The Bedchamber crisis occurred in May 1839 after Whig politician Lord Melbourne had resigned as Prime Minister. Queen Victoria invited Tory politician Robert Peel to form a new government. Peel realised that such a government would hold a minority in the House of Commons and would be structurally weak, possibly damaging his future political career.
Peel accepted the invitation on the condition that Queen Victoria dismiss some of her ladies of the bedchamber, many of whom were wives or relatives of leading Whig politicians. The Queen refused the request, considering her ladies as close friends and confidantes, not as objects of political bargaining. Peel, therefore, refused to become Prime Minister and Melbourne was eventually persuaded to stay on as Prime Minister.
The Lady of the Bedchamber is the title of the person holding the official position of personal attendant on a British queen or princess. The position is traditionally held by a female member of a noble family.
In 1839, concerns that Queen Victoria was determined to surround herself with wives of Whig politicians led to the bedchamber crisis, preventing the installation of a Tory government under Robert Peel.
This is a list of those who have served as Lady of the Bedchamber (also styled Gentlewoman of Her Majesty’s Bedchamber) in the British Royal Household under Queen Victoria.
Ladies of the Bedchamber to Victoria, 1837-1901
1837–1838: Louisa Petty-FitzMaurice, Marchioness of Lansdowne
1837–1838: Louisa Lambton, Countess of Durham
1837–1841: Maria Phipps, Marchioness of Normanby
1837–1842: Sarah Lyttelton, Baroness Lyttelton, then Governess (Lady Superintendent) of the Royal Children 1842–1850.
1837–1842: Frances Noel, Countess of Gainsborough
1837–1851: Emma Portman, Baroness Portman
1837–1854: Anne Caulfield, Countess of Charlemont
1838–1840: Blanche Cavendish, Duchess of Devonshire
1839: Elizabeth Campbell, Marchioness of Breadalbane
1839–1842: Mary Montagu, Countess of Sandwich
1840–1854 & 1863–1865: Carolina Edgcumbe, Countess of Mount Edgcumbe
1841–1845: Catherine Murray, Countess of Dunmore
1841–1867: Frances Jocelyn, Viscountess Jocelyn (extra 1867-1880)
1842: Susan Broun-Ramsay, Countess of Dalhousie
1842–1843: Charlotte Fitzalan-Howard, Duchess of Norfolk
1842–1855: Charlotte Canning, Countess Canning
1843–1858: Elizabeth Wellesley, Duchess of Wellington
1845–1864: Elizabeth Cuffe, Countess of Desart
1851–1889: Jane Loftus, Marchioness of Ely
1854–1897: Anne Murray, Duchess of Atholl
1854–1900: Jane Spencer, Baroness Churchill

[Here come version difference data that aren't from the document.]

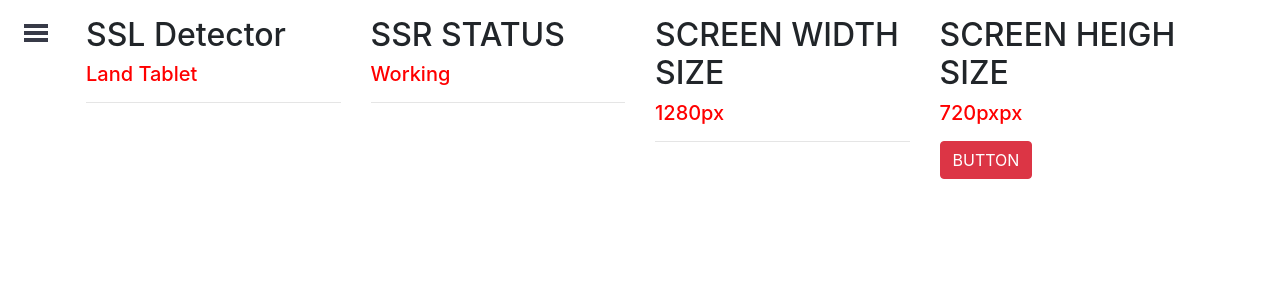
Repository: adrihle/screen-detector-nextpwa
Page: /
The author's editor kept a copy of each file at every save. The page is drawn from the files as they stood at one save, then again after the next save.
The browser window is 1280 px wide. The pictures show the whole page.
The project was rebuilt for these pictures with package versions that can differ from the ones it lists, and the page was loaded fresh each time. The framework's server and built-in components were replaced by stand-ins that run in the browser. Imported but missing from the stored project, and not drawn on this page: pages/_document.

Above is the page before, as saved 2020-12-29 18:53:22.

After the next save:
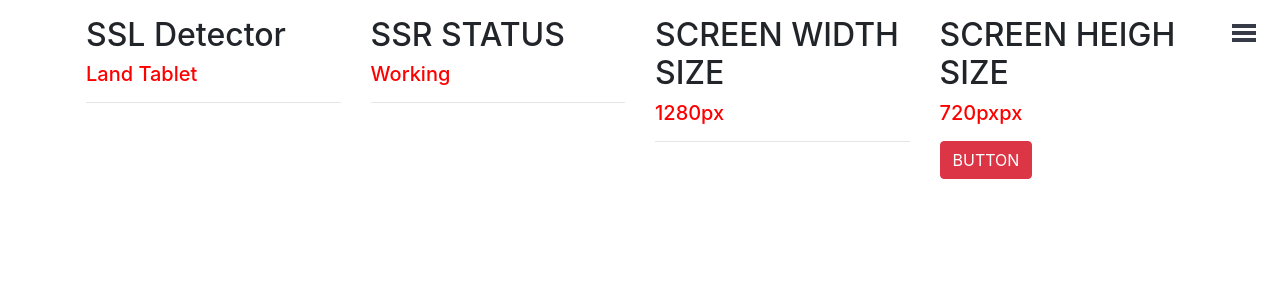
Saved 54 s later.
--- a/components/navigation/mobile.tsx
+++ b/components/navigation/mobile.tsx
@@ -5,7 +5,7 @@ var styles = {
       position: 'fixed',
       width: '24px',
       height: '18px',
-      left: '1.5em',
+      right: '1.5em',
       top: '1.5em'
     },
     bmBurgerBars: {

1855–1863: Maria Bosville-Macdonald, Baroness Macdonald
1858–1878: Jane Alexander, Countess of Caledon
1864–1890: Elizabeth Cavendish, Baroness Waterpark

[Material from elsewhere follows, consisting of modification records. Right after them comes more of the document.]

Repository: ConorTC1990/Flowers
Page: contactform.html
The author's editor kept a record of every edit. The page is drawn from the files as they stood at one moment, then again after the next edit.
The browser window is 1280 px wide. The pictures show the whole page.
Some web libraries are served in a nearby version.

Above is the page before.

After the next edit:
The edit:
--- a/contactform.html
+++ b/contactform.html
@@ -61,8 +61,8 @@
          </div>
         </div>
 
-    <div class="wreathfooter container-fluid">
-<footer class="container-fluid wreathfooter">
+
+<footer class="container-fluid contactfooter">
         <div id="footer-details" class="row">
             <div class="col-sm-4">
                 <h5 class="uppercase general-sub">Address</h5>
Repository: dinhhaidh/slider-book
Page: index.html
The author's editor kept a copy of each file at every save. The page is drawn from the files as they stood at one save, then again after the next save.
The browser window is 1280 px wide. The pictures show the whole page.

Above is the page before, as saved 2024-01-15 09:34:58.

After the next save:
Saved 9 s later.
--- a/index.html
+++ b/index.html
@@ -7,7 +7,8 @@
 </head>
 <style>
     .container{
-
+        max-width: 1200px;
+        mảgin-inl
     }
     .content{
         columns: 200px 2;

1865–1895: Susanna Innes-Ker, Duchess of Roxburghe
1867–1872: Eliza Agar-Ellis, Viscountess Clifden
1872–1874: Blanche Bourke, Countess of Mayo

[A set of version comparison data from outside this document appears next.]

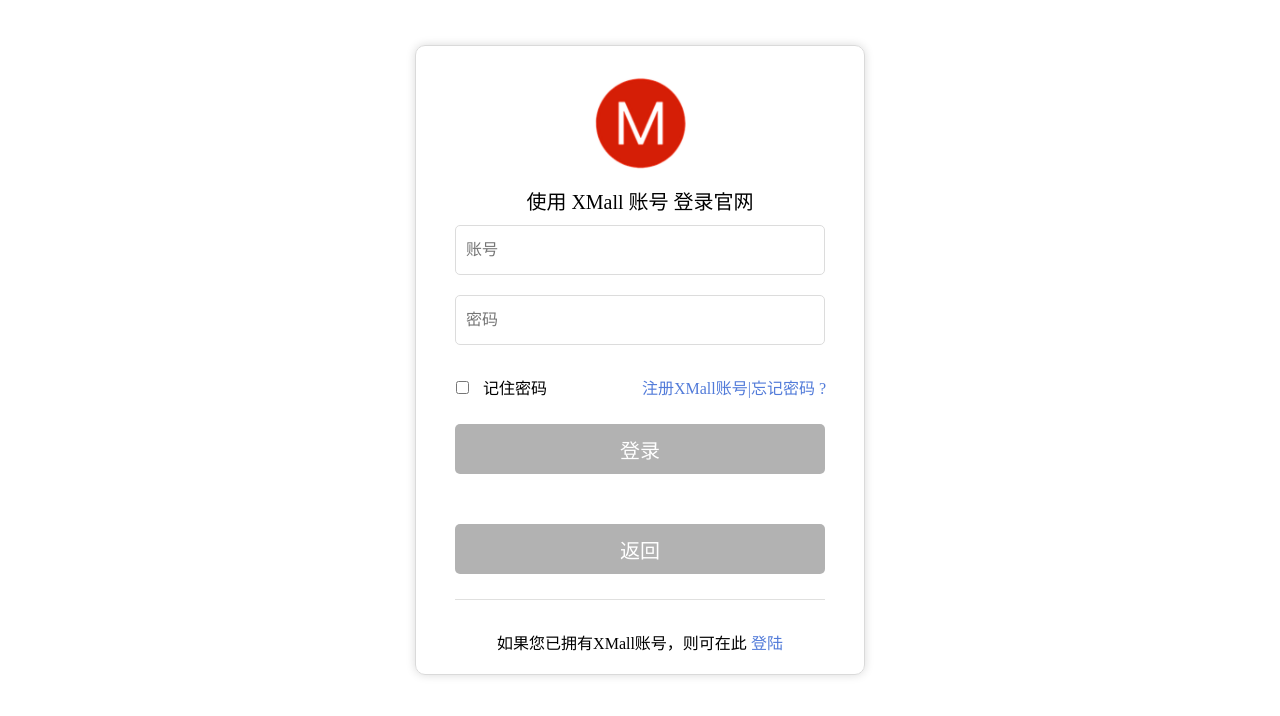
Repository: dingqihui1997/xmall-demo
Page: /signin
The author's editor kept a copy of each file at every save. The page is drawn from the files as they stood at one save, then again after the next save.
The browser window is 1280 px wide. The pictures show the whole page.
The project was rebuilt for these pictures with package versions that can differ from the ones it lists, and the page was loaded fresh each time. Also part of the build but not shown: vue.config.js, src/views/Home.vue.

Above is the page before, as saved 2021-06-29 17:48:21.

### src/main.js
import Vue from 'vue'
import App from './App.vue'
import router from './router'
import store from './store'
import ElementUI from 'element-ui';
import 'element-ui/lib/theme-chalk/index.css';
Vue.use(ElementUI);
Vue.config.productionTip = false

new Vue({
  router,
  store,
  render: h => h(App)
}).$mount('#app')

### src/App.vue
<template>
  <div id="app">
    <router-view />
  </div>
</template>

<style lang="scss">
@import "./styles/common";
@import "./styles/ui";
</style>

### src/router/index.js
import Vue from 'vue'
import VueRouter from 'vue-router'
import Home from '../views/Home.vue'

Vue.use(VueRouter)

const routes = [
  {
    path: '/',
    name: 'Home',
    component: Home
  },
  {//登录
    path: '/signin',
    name: 'Signin',
    component: () => import('../components/signin/Signin.vue')
  },
  {//注册
    path: '/register',
    name: 'Register',
    component: () => import('../components/register/Register.vue')
  },


]

const router = new VueRouter({
  mode: 'history',
  base: process.env.BASE_URL,
  routes
})

export default router

### src/styles/common.scss
 * {
     margin: 0;
     padding: 0;
 }

 .center {
     //居中显示
     margin: auto;
     position: absolute;
     top: 0;
     bottom: 0;
     left: 0;
     right: 0;
 }

 * {
     box-sizing: border-box;
 }

 .wi100 {
     width: 100%;
 }

 .hei100 {
     height: 100%;
 }

 .pflex {
     position: fixed;
     /* 固定定位 */
 }

 .flex {
     display: flex;
 }

 .flex-wrap {
     /* 子元素换行排列 */
     display: flex;
     flex-wrap: wrap;
     align-items: center;
 }

 .flex-j {
     display: flex;
     justify-content: center;
     /* 水平方向居中 */
 }

 .flex-a {
     display: flex;
     align-items: center;
     /* 垂直方向居中 */
 }

 .flex-ja {
     /* felx-ja 垂直水平方向居中 */
     display: flex;
     align-items: center;
     justify-content: center;
 }

 .flex-sb {
     /* flex-sb 子元素两边排列 */
     display: flex;
     justify-content: space-between;
 }

 .flex-sba {
     /* flex-sb 子元素两边排列 bing居中 */
     display: flex;
     justify-content: space-between;
     align-items: center;
 }

 .flex-d {
     /* z子元素竖向排列 */
     display: flex;
     flex-direction: column;
 }

 .flex-di {
     /* 子元素竖向排列并居中 */
     display: flex;
     flex-direction: column;
     align-items: center;
 }

 .flex-dj {
     /* 子元素竖向排列并居中 */
     display: flex;
     flex-direction: column;
 }

 .flex-dji {
     /* 子元素竖向排列并水平垂直居中 */
     display: flex;
     flex-direction: column;
     align-items: center;
     justify-content: center;
 }

 .pad-t10 {
     padding-top: 10px;
 }

 .pad-t15 {
     padding-top: 15px;
 }

 .margin-r55 {
     margin-right: 55px;
 }

 .marginauto {
     margin: 0 auto;
 }

 .img100 {
     width: 100%;
     height: 100%;
 }

 .img50 {
     width: 50%;
     height: 50%;
 }

 .imgh100 {
     height: 100%;
 }

 .img45 {
     width: 45%;
     height: 45%;
 }

 .img80 {
     width: 80%;
     height: 80%;
 }

 .font20 {
     font-size: 20px;
 }

 .font18 {
     font-size: 18px;
 }

 .font16 {
     font-size: 16px;
 }

 .font14 {
     font-size: 14px;
 }

 .font12 {
     font-size: 12px;
 }

 .flex1 {
     flex: 1;
 }

 .flex2 {
     flex: 1.5;
 }

 .color30 {
     color: #000000;
 }

 .color3f {
     /* 白色 */
     color: #fff;
 }

 .margin-t10 {
     margin-top: 10px;
 }

 .margin-t5 {
     margin-top: 5px;
 }

 .margin-t20 {
     margin-top: 20px;
 }

 .margin-r5 {
     margin-right: 5px;
 }

 .margin-r15 {
     margin-right: 15px;
 }

 .margin-r10 {
     margin-right: 10px;
 }

 .margin-r20 {
     margin-right: 20px;
 }

 .margin-r30 {
     margin-right: 30px;
 }

 .margin-l10 {
     margin-left: 10px;
 }

 .margin-l20 {
     margin-left: 20px;
 }

 .margin-b10 {
     margin-bottom: 10px;
 }

 .text-de {
     /* 有下划线 */
     text-decoration: underline;
 }

 .text-li {
     text-decoration: line-through;
     /* 删除线 */
 }

 .font-w7 {
     /* 加粗 */
     font-weight: 700;
 }

 .fontstyle-i {
     /* 斜体 */
     font-style: italic;
 }

 .shuoming {
     position: relative;
     top: 55px
 }

 .textr {
     text-align: right;
 }

### src/styles/ui.scss
.login {
    .el-input__inner {
        width: 370px;
        height: 50px;
    }

    .el-input__suffix {
        position: absolute;
        right: 50px;
    }

    .el-input {
        position: relative;
    }
}

### src/components/signin/Signin.vue
<template>
  <!-- 登录页面 -->
  <div class="one">
    <div class="box center flex-d login">
      <div class="top">
        <div class="flex-ja"><img src="../../assets/log1.png" alt="" /></div>
        <div class="flex-ja">使用 XMall 账号 登录官网</div>
      </div>
      <!-- 账号 -->
      <div class="flex-ja name">
        <input type="text" placeholder="账号" class="ipt" v-model="username" />
      </div>
      <!-- 密码 -->
      <div class="flex-ja name">
        <input
          type="password"
          placeholder="密码"
          class="ipt"
          v-model="password"
        />
      </div>
      <div class="flex-sb choice">
        <div>
          <input type="checkbox" class="inpt" v-model="checked" /> 记住密码
        </div>
        <div><span>注册XMall账号|</span><span>忘记密码 ?</span></div>
      </div>
      <div class="flex-ja regis">
        <!-- 动态绑定属性，最先是true禁用状态 -->
        <button
          :disabled="flag"
          :class="{ back: flag === false }"
          @click="goto"
        >
          登录
        </button>
      </div>
      <div class="flex-ja regis">
        <!-- 动态绑定属性，最先是true禁用状态 -->
        <button
          :disabled="flag"
          :class="{ back: flag === false }"
          @click="goto"
        >
          返回
        </button>
      </div>
      <div class="flex-ja">
        <div class="bottom flex-ja">
          如果您已拥有XMall账号，则可在此<span>&nbsp;登陆</span>
        </div>
      </div>
    </div>
  </div>
</template>

<script>
import axios from "axios";
export default {
  name: "",
  props: {},
  data() {
    return {
      username: "",
      password: "",
      Repeat: "",
      flag: true, //最开始禁用按钮
      checked: false,
    };
  },
  components: {},
  methods: {
    goto() {
      if (this.checked === false) {
        this.$message.error("您未勾选同意我们的相关注册协议");
      }
      if (this.password !== this.Repeat) {
        this.$message.error("两次输入的密码不相同");
      }
      if (this.password === this.Repeat && this.checked === true) {
        axios
          .post("/api/users/register", {
            username: this.username,
            password: this.password,
          })
          .then((res) => {
            console.log(res);
          })
          .catch((err) => {
            console.log("请求失败", err);
          });
      }
    },
  },
  mounted() {},
  computed: {},
  watch: {
    username(val) {
      this.username = val;
    },
    password(val) {
      this.password = val;
    },
    Repeat(val) {
      //账号和密码都输入了内容后，然后就不禁用button
      this.Repeat = val;
      if (this.username !== "" && this.password !== "" && val !== "") {
        this.flag = false;
        // console.log(val);
      } else {
        this.flag = true;
      }
    },
  },
};
</script>

<style lang='scss' scoped>
.box {
  width: 450px;
  height: 630px;
  border: 1px solid #dadada;
  border-radius: 10px;
  box-shadow: 0 0 10px #dadada;
}
.one {
  height: 100vh;
}
.top {
  height: 200px;
  font-size: 20px;
  //   margin-bottom: 35px;
  padding-top: 25px;
}
.top img {
  margin-bottom: 10px;
}
.ipt {
  width: 370px;
  height: 50px;
  outline: none;
  border: 1px #dcdcdc solid;
  border-radius: 5px;
  padding-left: 10px;
  font-size: 16px;
}
button {
  margin: 25px 0px;
  width: 370px;
  height: 50px;
  border-radius: 5px;
  border: none;
  color: #fff;
  font-size: 20px;
  background-color: #b2b2b2; //最开始设置成灰色背景颜色
}

span {
  color: #527bd9;
}

.name {
  margin-top: 10px;
  margin-bottom: 10px;
  text-align: center;
}
.choice {
  margin-top: 20px;
  width: 370px;
  position: relative;
  left: 40px;
}
.regis {
  padding: 0 35px;
}
.inpt {
  margin-right: 10px;
}
.bottom {
  width: 370px;
  border-top: 1px #e0e0df solid;
  padding: 30px 0;
}
.back {
  background-color: #5f86e4; //当按钮不禁用的时候就显示蓝色，然后添加hover的效果
  &:hover {
    background-color: #6283cf;
  }
}
</style>

Loaded but not shown: public/index.html (common file); src/store/index.js (common file)

After the next save:
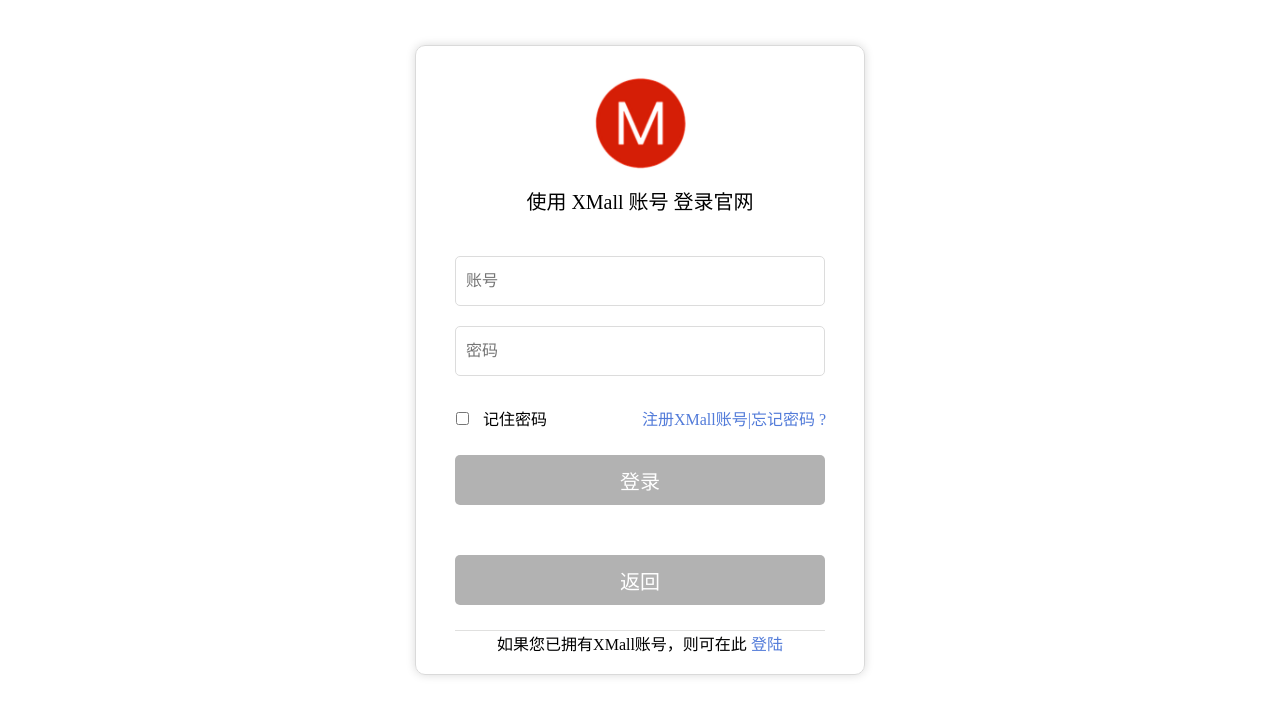
Saved 66 s later.
--- a/src/components/signin/Signin.vue
+++ b/src/components/signin/Signin.vue
@@ -179,7 +179,7 @@
 .bottom {
   width: 370px;
   border-top: 1px #e0e0df solid;
-  padding: 30px 0;
+  padding-top: 30px 0 10px 0;
 }
 .back {
   background-color: #5f86e4; //当按钮不禁用的时候就显示蓝色，然后添加hover的效果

1873–1901: Eliza Hay, Countess of Erroll
1874–1885: Julia Abercromby, Baroness Abercromby
1878–1901: Ismania FitzRoy, Baroness Southampton
1885–1901: Emily Russell, Baroness Ampthill
1889–1901: Cecilia Dawnay, Viscountess Downe
1890–1901: Louisa McDonnell, Countess of Antrim
1895–1901: Edith Bulwer-Lytton, Countess of Lytton
1897–1901: Anne Innes-Ker, Duchess of Roxburghe
After Victoria’s marriage to Prince Albert in 1840, the Queen no longer relied on her ladies as companions. In the 1841 general election, Peel’s Tories gained a majority and Peel replaced Melbourne. Perhaps on the advice of Prince Albert, Victoria made no attempt to block Peel’s request to replace the Whig ladies of the bedchamber with Conservatives.
The Bedchamber Crisis was depicted in the 2009 film The Young Victoria.
I actually enjoyed the movie – the young victoria.
I understand Peel’s thinking, but it seems ineffective – she could still retain her friends as friends, and be influenced by them if she wished. Sigh…. politics. Thank you for the explanation, Regina!